Taught by his father Alessandro Scarlatti, Domenico was appointed composer and organist at the Royal Chapel at Naples in 1701, aged just 16. Two years later his first operas, Ottavia restituita al trono and Il Giustino were performed in the same city. He continued his studies with Gasparini, moving to Venice to do so in 1705, and in 1709 to Rome. There he met Handel and engaged him in an amicable contest of keyboard skills - the audience declared Handel the victor at the organ, but Scarlatti was more formidable when it came to the harpsichord.
Between 1709 and 1714 he was maestro di cappella to the Queen of Poland in her palace in Rome. He composed operas and oratorios for her court theatre, but was lured away with the same position at the Vatican. Many believe that after his resignation in 1720 he travelled to London, but although his works were performed there at this time there is no evidence that he was there himself. He did, however, go to Lisbon, to work at the court of Princess Maria Barbara, whose marriage to a Spanish prince in 1729 took him to Madrid. He was to stay there for the rest of his life.
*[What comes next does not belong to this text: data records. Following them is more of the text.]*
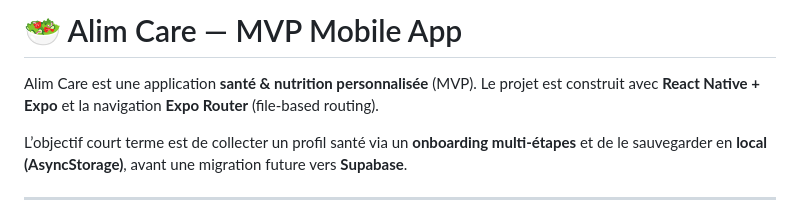
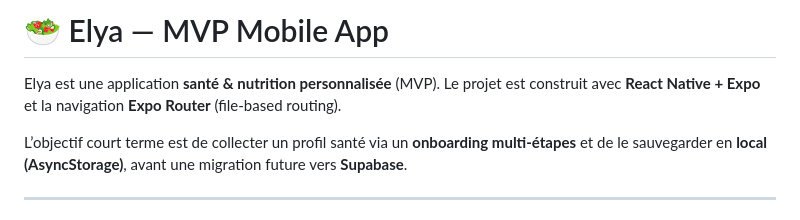
Before and after one commit to Youcefffj/alim-care, a Markdown page: README.md, the part around the change. Drawn GitHub-style.

Commit message:
Rename project from Alim Care to Elya

```diff
--- a/README.md
+++ b/README.md
@@ -1,6 +1,6 @@
-# 🥗 Alim Care — MVP Mobile App
+# 🥗 Elya — MVP Mobile App
 
-Alim Care est une application **santé & nutrition personnalisée** (MVP). Le projet est construit avec **React Native + Expo** et la navigation **Expo Router** (file-based routing).
+Elya est une application **santé & nutrition personnalisée** (MVP). Le projet est construit avec **React Native + Expo** et la navigation **Expo Router** (file-based routing).
 
 L’objectif court terme est de collecter un profil santé via un **onboarding multi-étapes** et de le sauvegarder en **local (AsyncStorage)**, avant une migration future vers **Supabase**.
 
```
Scarlatti founded a school in Madrid; leaving aside his operatic career he concentrated on instrumental teaching, in particular the harpsichord. It was on this instrument that Scarlatti was to leave perhaps his most enduring legacy - over 600 pieces for keyboard, mainly one-movement sonatas. Their flair, freedom of form and largely homophonic style served as a model to his pupils, chief amongst whom was Antonio Soler.
Domenico died in Madrid in 1757, but his legacy was sustained by those who drew inspiration from his extravagant keyboard style; amongst those who edited his sonatas were the Romantic virtuosi Czerny, Tausig and Sauer.
- MIDI FILE - Fuga for harpsichord (1'48'')